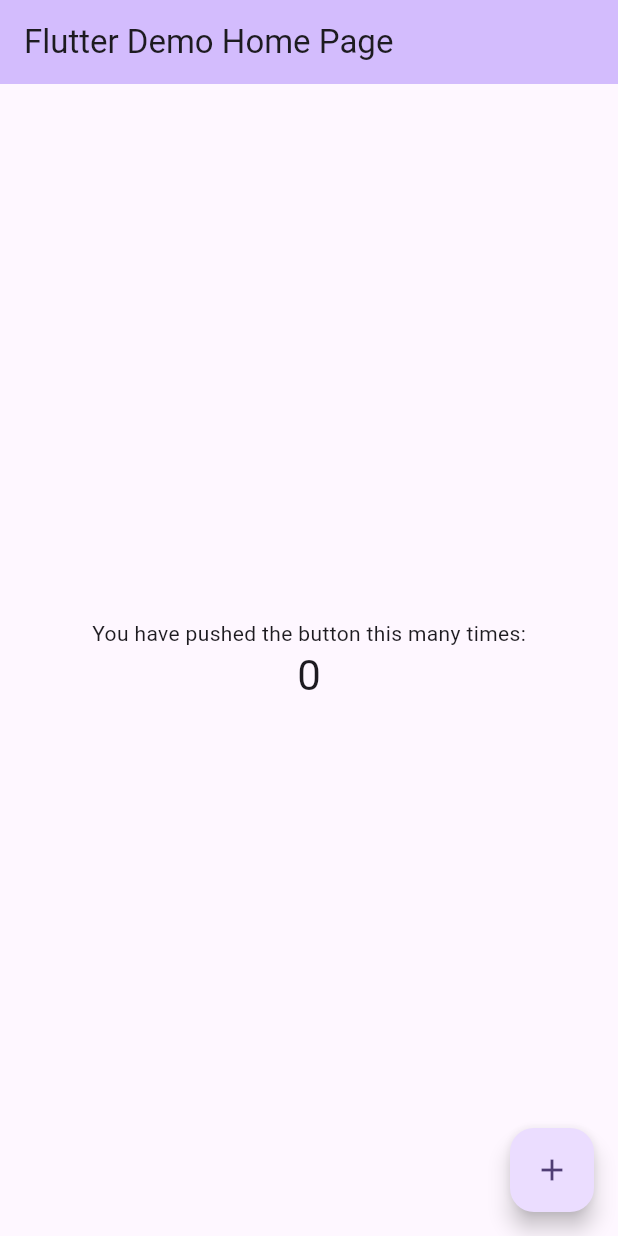
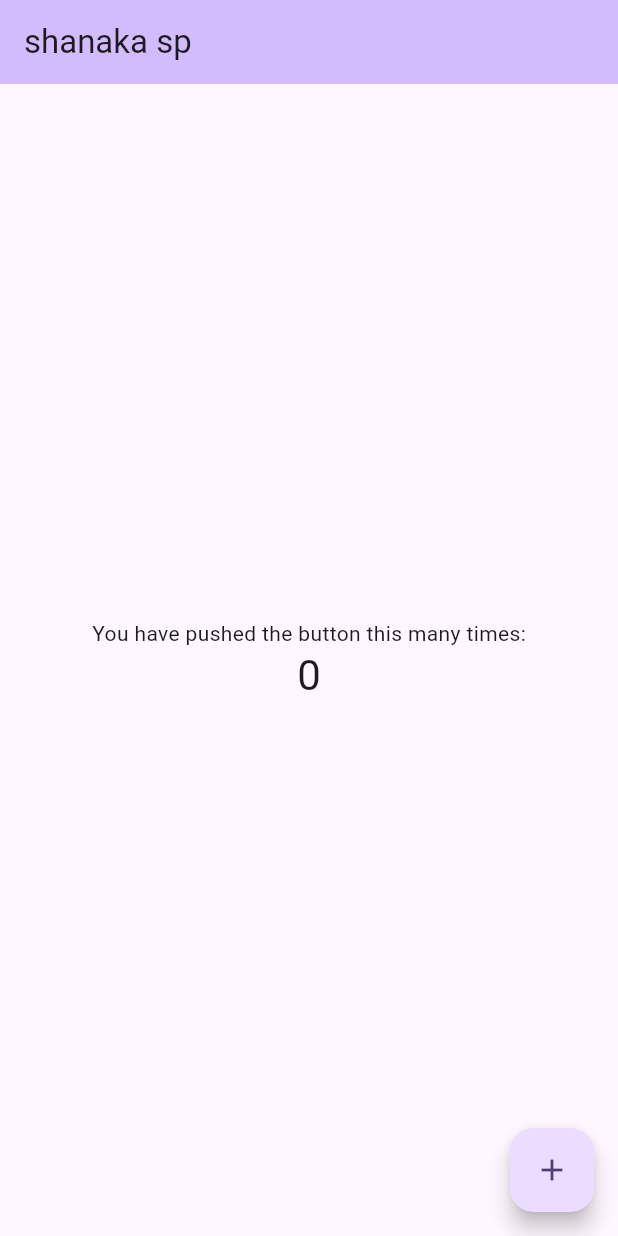
Before and after one commit to shanakasp/Flutter, a Flutter app: the screen it shows after launch, on a phone screen of 412 x 824 dp. Run offline on Flutter 3.47's test engine with Material 3 defaults, Android fonts, the phone set to English and light mode, and no system bars.

Commit message:
modified main.dart in lib

```diff
--- a/flutter_application_1/lib/main.dart
+++ b/flutter_application_1/lib/main.dart
@@ -31,7 +31,7 @@ class MyApp extends StatelessWidget {
         colorScheme: ColorScheme.fromSeed(seedColor: Colors.deepPurple),
         useMaterial3: true,
       ),
-      home: const MyHomePage(title: 'Flutter Demo Home Page'),
+      home: const MyHomePage(title: 'shanaka sp'),
     );
   }
 }
```
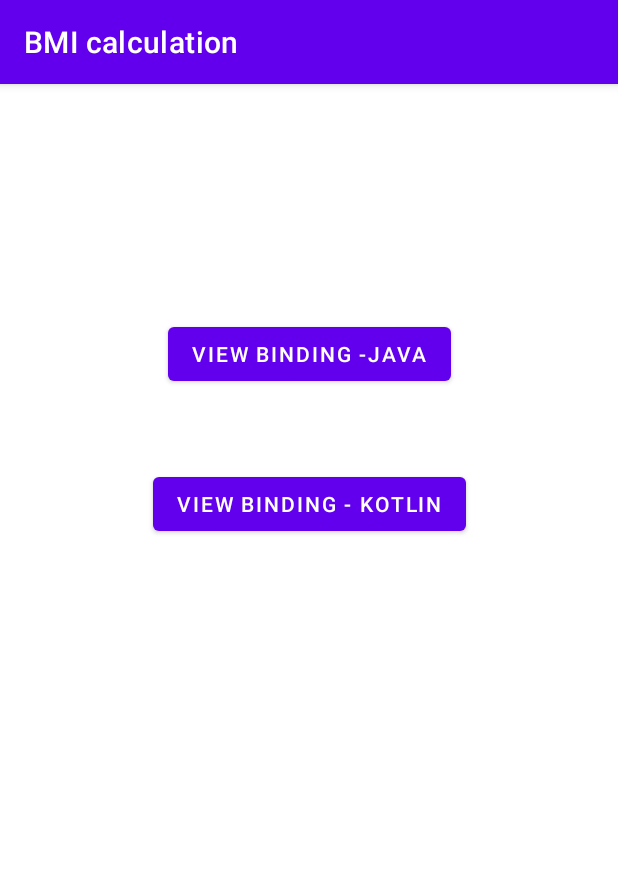
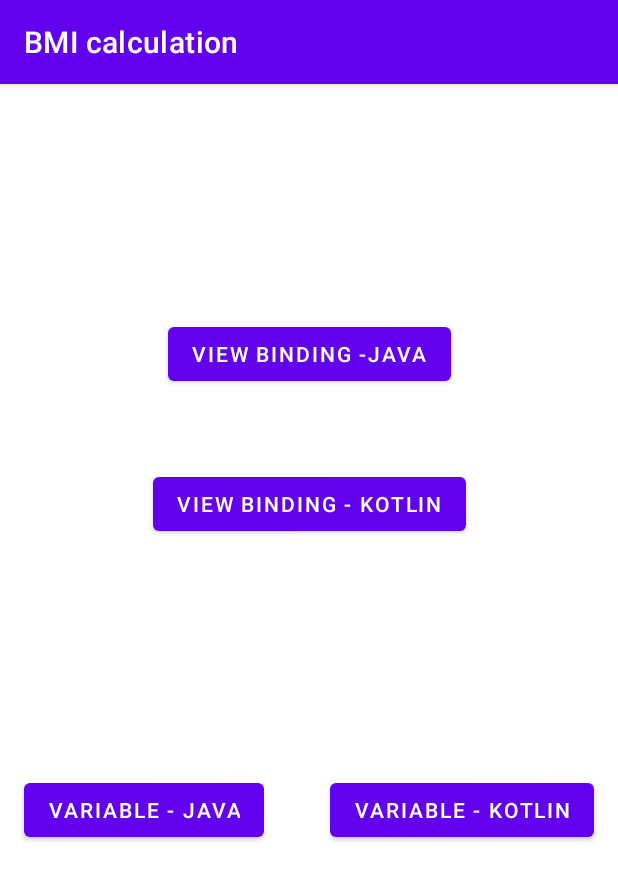
Before and after one commit to parkseungjun12/HelloKotlin428, an Android app: the screen it shows after launch (MainActivity), on a phone screen of 412 x 824 dp. Shown: the top 880 px of the screen. Run offline under Robolectric (Android 15) with nearby library versions, the phone set to English and light mode, and no system bars.

Commit message:
Kotlin practice

```diff
--- a/app/src/main/java/com/example/hellokotlin428/MainActivity.kt
+++ b/app/src/main/java/com/example/hellokotlin428/MainActivity.kt
@@ -15,6 +15,8 @@ class MainActivity : AppCompatActivity() {
 
         val btnJava = findViewById<Button>(R.id.btnJava)
         val btnKotlin = findViewById<Button>(R.id.btnKotlin)
+        val btnVarJava = findViewById<Button>(R.id.btnVarJava)
+        val btnVarKotlin = findViewById<Button>(R.id.btnVarKotlin)
 
         btnJava.setOnClickListener {
             startActivity(Intent(this@MainActivity, BmiJavaActivity::class.java))
@@ -22,5 +24,11 @@ class MainActivity : AppCompatActivity() {
         btnKotlin.setOnClickListener {
             startActivity(Intent( this@MainActivity, BmiKotlinActivity::class.java))
         }
+        btnVarJava.setOnClickListener {
+            startActivity(Intent( this@MainActivity, VariableJavaActivity::class.java))
+        }
+        btnVarKotlin.setOnClickListener {
+            startActivity(Intent( this@MainActivity, VariableKotlinActivity::class.java))
+        }
     }
 }
--- a/app/src/main/res/layout/activity_main.xml
+++ b/app/src/main/res/layout/activity_main.xml
@@ -26,4 +26,25 @@
         app:layout_constraintStart_toStartOf="parent"
         app:layout_constraintTop_toBottomOf="@+id/btnJava" />
 
+    <Button
+        android:id="@+id/btnVarJava"
+        android:layout_width="wrap_content"
+        android:layout_height="wrap_content"
+        android:layout_marginStart="16dp"
+        android:layout_marginTop="156dp"
+        android:text="VARIABLE - JAVA"
+        app:layout_constraintStart_toStartOf="parent"
+        app:layout_constraintTop_toBottomOf="@+id/btnKotlin" />
+
+    <Button
+        android:id="@+id/btnVarKotlin"
+        android:layout_width="wrap_content"
+        android:layout_height="wrap_content"
+        android:layout_marginEnd="16dp"
+        android:text="VARIABLE - KOTLIN"
+        app:layout_constraintBottom_toBottomOf="@+id/btnVarJava"
+        app:layout_constraintEnd_toEndOf="parent"
+        app:layout_constraintTop_toTopOf="@+id/btnVarJava"
+        app:layout_constraintVertical_bias="0.0" />
+
 </androidx.constraintlayout.widget.ConstraintLayout>
```
Also changed, not shown: app/src/main/AndroidManifest.xml (+7 -1 lines), app/src/main/java/com/example/hellokotlin428/VariableJavaActivity.java (added, +41 -0 lines), app/src/main/java/com/example/hellokotlin428/VariableKotlinActivity.kt (added, +30 -0 lines), app/src/main/res/layout/layout_variable.xml (added, +38 -0 lines).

■ Problem statement
All of the entries above need to be repeated exactly, minus the pictures.

■ Solution to this task
Before and after one commit to shanakasp/Flutter, a Flutter app: the screen it shows after launch, on a phone screen of 412 x 824 dp. Run offline on Flutter 3.47's test engine with Material 3 defaults, Android fonts, the phone set to English and light mode, and no system bars.

Commit message:
modified main.dart in lib

```diff
--- a/flutter_application_1/lib/main.dart
+++ b/flutter_application_1/lib/main.dart
@@ -31,7 +31,7 @@ class MyApp extends StatelessWidget {
         colorScheme: ColorScheme.fromSeed(seedColor: Colors.deepPurple),
         useMaterial3: true,
       ),
-      home: const MyHomePage(title: 'Flutter Demo Home Page'),
+      home: const MyHomePage(title: 'shanaka sp'),
     );
   }
 }
```
Before and after one commit to parkseungjun12/HelloKotlin428, an Android app: the screen it shows after launch (MainActivity), on a phone screen of 412 x 824 dp. Shown: the top 880 px of the screen. Run offline under Robolectric (Android 15) with nearby library versions, the phone set to English and light mode, and no system bars.

Commit message:
Kotlin practice

```diff
--- a/app/src/main/java/com/example/hellokotlin428/MainActivity.kt
+++ b/app/src/main/java/com/example/hellokotlin428/MainActivity.kt
@@ -15,6 +15,8 @@ class MainActivity : AppCompatActivity() {
 
         val btnJava = findViewById<Button>(R.id.btnJava)
         val btnKotlin = findViewById<Button>(R.id.btnKotlin)
+        val btnVarJava = findViewById<Button>(R.id.btnVarJava)
+        val btnVarKotlin = findViewById<Button>(R.id.btnVarKotlin)
 
         btnJava.setOnClickListener {
             startActivity(Intent(this@MainActivity, BmiJavaActivity::class.java))
@@ -22,5 +24,11 @@ class MainActivity : AppCompatActivity() {
         btnKotlin.setOnClickListener {
             startActivity(Intent( this@MainActivity, BmiKotlinActivity::class.java))
         }
+        btnVarJava.setOnClickListener {
+            startActivity(Intent( this@MainActivity, VariableJavaActivity::class.java))
+        }
+        btnVarKotlin.setOnClickListener {
+            startActivity(Intent( this@MainActivity, VariableKotlinActivity::class.java))
+        }
     }
 }
--- a/app/src/main/res/layout/activity_main.xml
+++ b/app/src/main/res/layout/activity_main.xml
@@ -26,4 +26,25 @@
         app:layout_constraintStart_toStartOf="parent"
         app:layout_constraintTop_toBottomOf="@+id/btnJava" />
 
+    <Button
+        android:id="@+id/btnVarJava"
+        android:layout_width="wrap_content"
+        android:layout_height="wrap_content"
+        android:layout_marginStart="16dp"
+        android:layout_marginTop="156dp"
+        android:text="VARIABLE - JAVA"
+        app:layout_constraintStart_toStartOf="parent"
+        app:layout_constraintTop_toBottomOf="@+id/btnKotlin" />
+
+    <Button
+        android:id="@+id/btnVarKotlin"
+        android:layout_width="wrap_content"
+        android:layout_height="wrap_content"
+        android:layout_marginEnd="16dp"
+        android:text="VARIABLE - KOTLIN"
+        app:layout_constraintBottom_toBottomOf="@+id/btnVarJava"
+        app:layout_constraintEnd_toEndOf="parent"
+        app:layout_constraintTop_toTopOf="@+id/btnVarJava"
+        app:layout_constraintVertical_bias="0.0" />
+
 </androidx.constraintlayout.widget.ConstraintLayout>
```
Also changed, not shown: app/src/main/AndroidManifest.xml (+7 -1 lines), app/src/main/java/com/example/hellokotlin428/VariableJavaActivity.java (added, +41 -0 lines), app/src/main/java/com/example/hellokotlin428/VariableKotlinActivity.kt (added, +30 -0 lines), app/src/main/res/layout/layout_variable.xml (added, +38 -0 lines).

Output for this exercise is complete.